NHS Lanarkshire Youth Counselling Service
The University evaluated a new youth counselling service and helped it secure new funding.
Airdrie Local Health-Care Co-operative set up a youth counselling service in July 2004, giving young people an opportunity to talk in a confidential setting with a qualified counsellor.
One of very few counselling services for young people, it was initially funded for two years as a pilot project, during which its impacts and effectiveness were to be evaluated.
Getting the contract
Quite a few consultancies tendered for the contract to evaluate the project but Liz Bondi and Seamus Prior from University of Edinburgh’s Counselling studies got the contract with Liz Forbat (now Stirling).
“This was not the cheapest option but the team proposed to conduct a qualitative as well as quantitative study which would provide rich and useful data”
How the project was conducted
The data collection included:
- questionnaires circulated to pupils
- focus groups with pupils
- focus groups with young people from the local community
- counselling request and service-user data from the Service
- semi-structured interviews with service-users
- structured interviews with people who refer young people to the service
The report provided thorough quantitative data on the number of users, how many sessions they each had, where they were referred from, waiting times and self-reported change in well-being as a result of the sessions.
The interviews and focus groups were conducted by staff with a combination of research and clinical experience in working with children and young people. For the individual interviews in particular the clinical experience was crucial as the researcher was able to address the research questions at the same time as being mindful of the potential for these conversations to stir up difficult feelings or memories for the young people concerned.
According to Liz Cairns it was the individual interviews in particular that made the impact to funders and secured the future support and expansion of the service:
“The direct quotes from teenagers explaining their feelings before they went to counselling and the impact talking to someone in confidence had on their self-perception and relationships with others were really powerful. Those words, much more than the numbers, demonstrated to those with a strategic role in NHS Lanarkshire and North Lanarkshire Council the need for this type of service. Young people and the local secondary schools embraced the service and its impact continues to be felt throughout Lanarkshire.”
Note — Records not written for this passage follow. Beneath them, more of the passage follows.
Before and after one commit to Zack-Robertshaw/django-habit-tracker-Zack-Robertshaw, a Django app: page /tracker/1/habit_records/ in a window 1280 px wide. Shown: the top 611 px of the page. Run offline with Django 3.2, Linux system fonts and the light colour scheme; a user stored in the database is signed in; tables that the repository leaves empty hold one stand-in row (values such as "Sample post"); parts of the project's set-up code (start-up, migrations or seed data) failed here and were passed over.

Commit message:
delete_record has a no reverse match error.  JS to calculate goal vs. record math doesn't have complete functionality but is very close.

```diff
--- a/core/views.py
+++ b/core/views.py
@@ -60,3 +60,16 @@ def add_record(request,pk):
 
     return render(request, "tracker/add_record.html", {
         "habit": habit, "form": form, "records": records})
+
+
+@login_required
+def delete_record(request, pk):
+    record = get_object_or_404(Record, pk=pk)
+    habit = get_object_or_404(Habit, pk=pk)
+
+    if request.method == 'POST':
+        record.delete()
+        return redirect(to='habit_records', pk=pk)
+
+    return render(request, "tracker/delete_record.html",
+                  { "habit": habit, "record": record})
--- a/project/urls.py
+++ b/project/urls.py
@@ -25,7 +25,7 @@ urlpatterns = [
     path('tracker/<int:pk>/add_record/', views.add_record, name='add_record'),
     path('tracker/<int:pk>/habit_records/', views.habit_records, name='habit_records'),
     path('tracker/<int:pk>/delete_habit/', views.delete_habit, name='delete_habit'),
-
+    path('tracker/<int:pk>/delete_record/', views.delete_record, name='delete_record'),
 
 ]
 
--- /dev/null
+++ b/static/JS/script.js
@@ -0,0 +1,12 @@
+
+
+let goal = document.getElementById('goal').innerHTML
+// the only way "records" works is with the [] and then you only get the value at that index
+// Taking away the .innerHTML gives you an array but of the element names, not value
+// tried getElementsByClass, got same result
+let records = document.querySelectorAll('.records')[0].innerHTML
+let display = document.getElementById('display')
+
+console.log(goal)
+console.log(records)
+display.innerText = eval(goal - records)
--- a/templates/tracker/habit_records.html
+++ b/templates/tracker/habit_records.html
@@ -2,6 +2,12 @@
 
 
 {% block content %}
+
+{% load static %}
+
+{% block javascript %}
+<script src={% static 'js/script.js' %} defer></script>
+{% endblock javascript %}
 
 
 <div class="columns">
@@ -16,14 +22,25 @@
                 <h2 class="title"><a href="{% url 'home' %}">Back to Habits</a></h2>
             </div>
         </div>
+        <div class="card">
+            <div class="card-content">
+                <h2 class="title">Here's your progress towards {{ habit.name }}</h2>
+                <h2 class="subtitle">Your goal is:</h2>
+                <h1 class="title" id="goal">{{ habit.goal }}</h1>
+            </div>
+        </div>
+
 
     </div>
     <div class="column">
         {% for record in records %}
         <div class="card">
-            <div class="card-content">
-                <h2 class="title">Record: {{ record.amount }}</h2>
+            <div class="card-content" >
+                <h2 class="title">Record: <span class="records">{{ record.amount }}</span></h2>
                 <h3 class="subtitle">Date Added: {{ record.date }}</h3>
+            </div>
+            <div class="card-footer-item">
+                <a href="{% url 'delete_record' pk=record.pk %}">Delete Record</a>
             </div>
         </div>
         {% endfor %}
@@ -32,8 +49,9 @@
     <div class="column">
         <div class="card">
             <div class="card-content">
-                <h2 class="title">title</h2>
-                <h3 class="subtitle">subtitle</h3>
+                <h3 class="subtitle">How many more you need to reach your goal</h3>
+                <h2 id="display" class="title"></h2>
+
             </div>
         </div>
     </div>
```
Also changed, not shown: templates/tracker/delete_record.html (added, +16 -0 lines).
From being the only employee, Liz Cairns now leads a team of eight in what has now become the NHS Lanarkshire Youth Counselling Service.
This article was published on Nov 19, 2009